Please wait while we load your page...


PHP Manual :: fgets

fgetcsv || fgetss || Filesystem Functions || PHP Manual

(PHP 4, PHP 5, PHP 7)

fgetsGets line from file pointer


string fgets ( resource $handle [, int $length ] )

Gets a line from file pointer.



The file pointer must be valid, and must point to a file successfully opened by fopen() or fsockopen() (and not yet closed by fclose()).


Reading ends when length - 1 bytes have been read, or a newline (which is included in the return value), or an EOF (whichever comes first). If no length is specified, it will keep reading from the stream until it reaches the end of the line.


Until PHP 4.3.0, omitting it would assume 1024 as the line length. If the majority of the lines in the file are all larger than 8KB, it is more resource efficient for your script to specify the maximum line length.

Return Values

Returns a string of up to length - 1 bytes read from the file pointed to by handle.

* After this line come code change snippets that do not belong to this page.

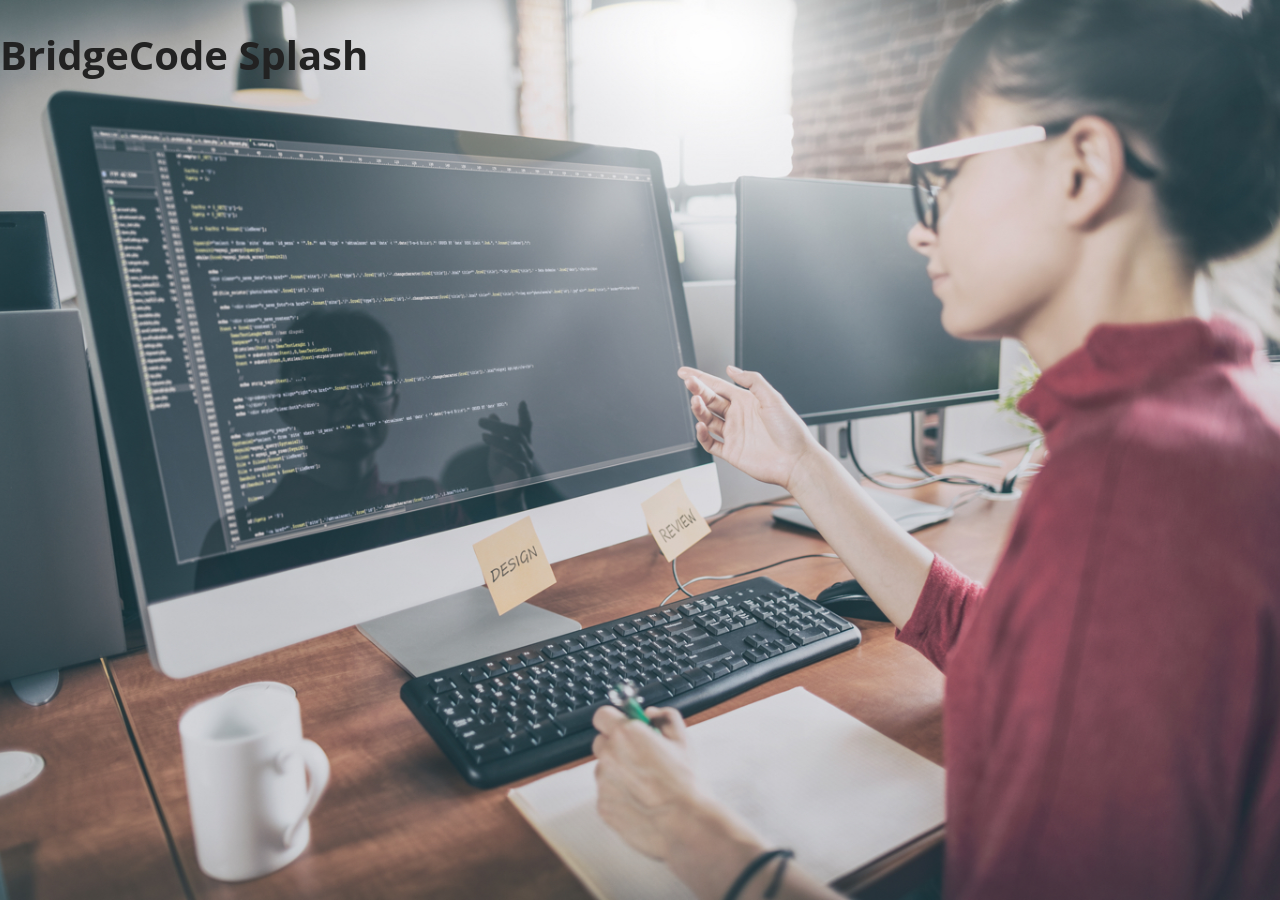
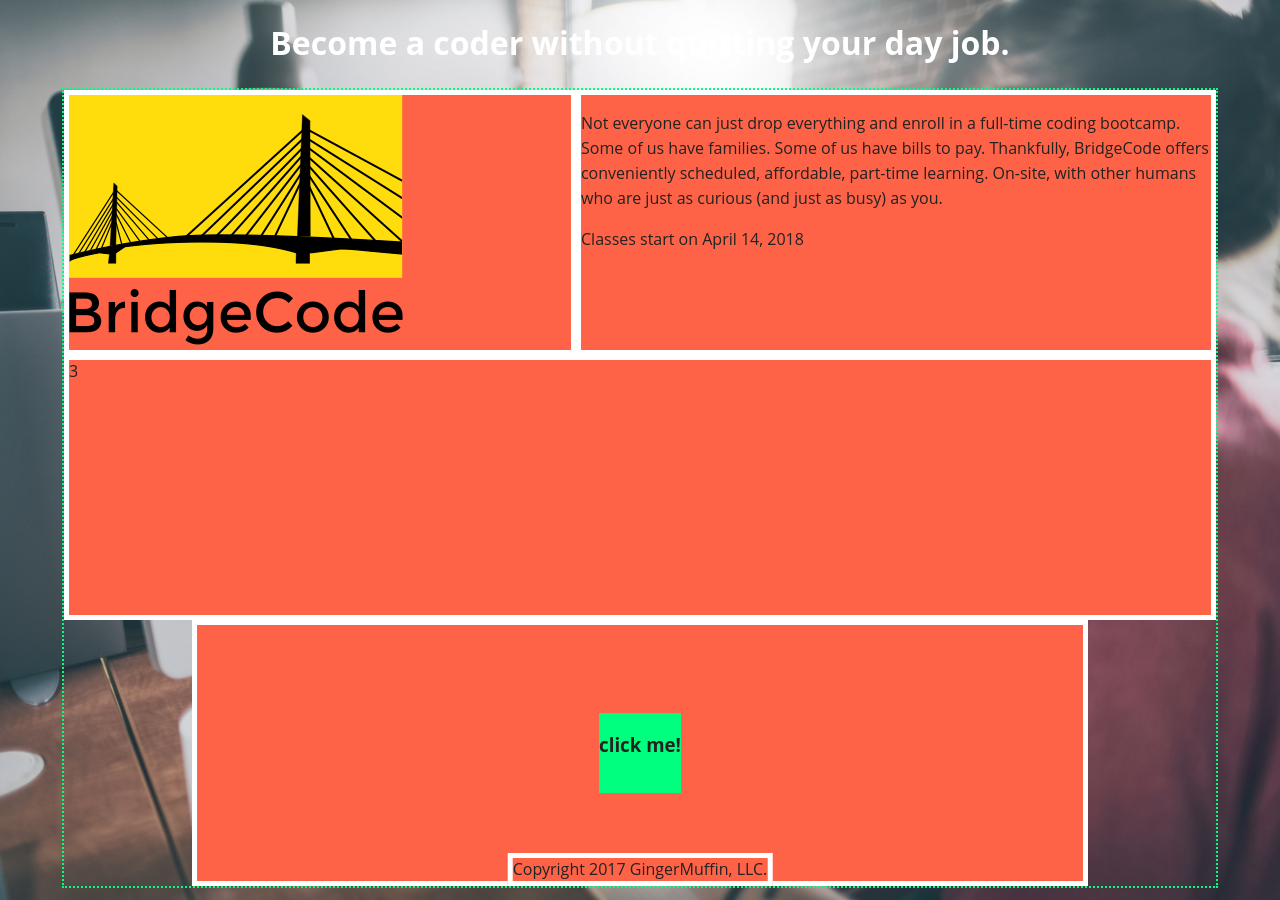
Before and after one commit to bridgecodepdx/bridgecodepdx, a Jekyll site: the page built from index.html, in a window 1280 px wide. Built offline with Jekyll 4.4.1, drawn with Linux system fonts in a browser that asks for light colours.

Commit message:
begin setting up grid; add some content in place for visual guidance;

```diff
--- a/_config.yml
+++ b/_config.yml
@@ -26,7 +26,7 @@ exclude:
   - package.json
   - README.md
   - CNAME
-  - assets/sass
+  # - assets/sass
 
 # Plugin settings
 plugins_dir:
--- a/assets/sass/base/_typography.scss
+++ b/assets/sass/base/_typography.scss
@@ -3,5 +3,5 @@
  */
 body {
   color: $text-color;
-  font: normal 125% / 1.4 $text-font-stack;
+  font: normal 100% / 1.4 $text-font-stack;
 }
--- a/assets/sass/layout/_grid.scss
+++ b/assets/sass/layout/_grid.scss
@@ -0,0 +1,47 @@
+.wrapper {
+  display: grid;
+  width: 90vw;
+  min-height: 500px;
+  margin: 0 auto;
+  grid-template-columns: repeat(9, 1fr);
+  grid-template-rows: repeat(3, 1fr);
+  position: relative;
+  border: 2px dotted springgreen;
+}
+
+.block {
+  background-color: tomato;
+  border: 5px solid white;
+}
+
+.item1 {
+  grid-column: 1 / 5;
+}
+
+.item2 {
+  grid-column: 5 / 10;
+  line-height: 25px;
+}
+
+.item3 {
+  grid-column: 1 / 10;
+}
+
+.item4 {
+  grid-column: 2 / 9;
+  display: flex;
+  align-items: center;
+  justify-content: center;
+
+  .cta {
+    height: 80px;
+    background-color: springgreen;
+  }
+}
+
+.item5 {
+  position: absolute;
+  bottom: 0;
+  left: 50%;
+  transform: translateX(-50%);
+}
--- a/assets/sass/layout/_header.scss
+++ b/assets/sass/layout/_header.scss
@@ -1,3 +1,8 @@
 // -----------------------------------------------------------------------------
 // This file contains all styles related to the header of the site/application.
 // -----------------------------------------------------------------------------
+
+.tagline {
+  color: white;
+  text-align: center;
+}
--- a/index.html
+++ b/index.html
@@ -2,4 +2,27 @@
 layout: default
 ---
 
-<h1>BridgeCode Splash</h1>
+<h1 class="tagline">Become a coder without quitting your day job.</h1>
+
+<div class="wrapper">
+  <div class="block item1">
+    <img src="/assets/images/logo.png">
+  </div>
+  <div class="block item2">
+    <p>
+      Not everyone can just drop everything and enroll in a full-time coding bootcamp. Some of us have families. Some of us have bills to pay. Thankfully, BridgeCode offers conveniently scheduled, affordable, part-time learning. On-site, with other humans who are just as curious (and just as busy) as you.
+    </p>
+
+    <p>
+      Classes start on April 14, 2018
+    </p>
+  </div>
+  <div class="block item3">3</div>
+  <div class="block item4">
+    <div class="cta">
+      <h3>click me!</h3>
+    </div>
+  </div>
+  <div class="block item5">Copyright 2017 GingerMuffin, LLC.</div>
+
+</div>
```
Also changed, not shown: assets/images/logo.png (added).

If there is no more data to read in the file pointer, then FALSE is returned.

If an error occurs, FALSE is returned.


Version Description
4.3.0 fgets() is now binary safe


Example #1 Reading a file line by line

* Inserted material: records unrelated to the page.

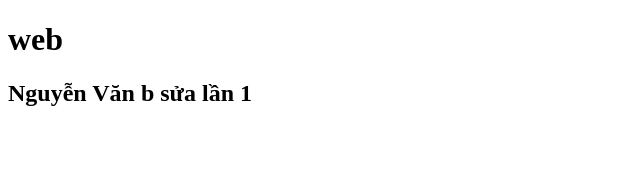
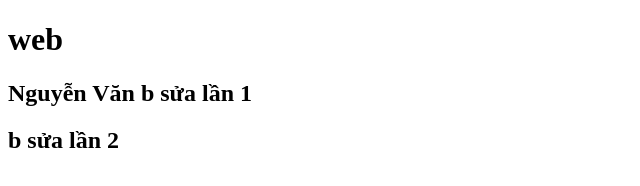
Before and after one commit to hoangnhat08/teamab, a plain HTML site: page index.html in a window 1280 px wide. Shown: the whole page, without its empty margins (0-640 px from the left). Drawn offline with Linux system fonts and the light colour scheme.

Commit message:
b sửa lần 2

```diff
--- a/index.html
+++ b/index.html
@@ -8,5 +8,6 @@
   <body>
     <h1>web</h1>
     <h2>Nguyễn Văn b sửa lần 1</h2>
+    <h2>b sửa lần 2</h2>
   </body>
 </html>
```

= @fopen("/tmp/inputfile.txt""r");
if (
$handle) {
    while ((
$buffer fgets($handle4096)) !== false) {
    if (!
feof($handle)) {
"Error: unexpected fgets() fail\n";


Note: If PHP is not properly recognizing the line endings when reading files either on or created by a Macintosh computer, enabling the auto_detect_line_endings run-time configuration option may help resolve the problem.


People used to the 'C' semantics of fgets() should note the difference in how EOF is returned.

See Also

fgetcsv || fgetss || Filesystem Functions || PHP Manual
Live Chat Not Available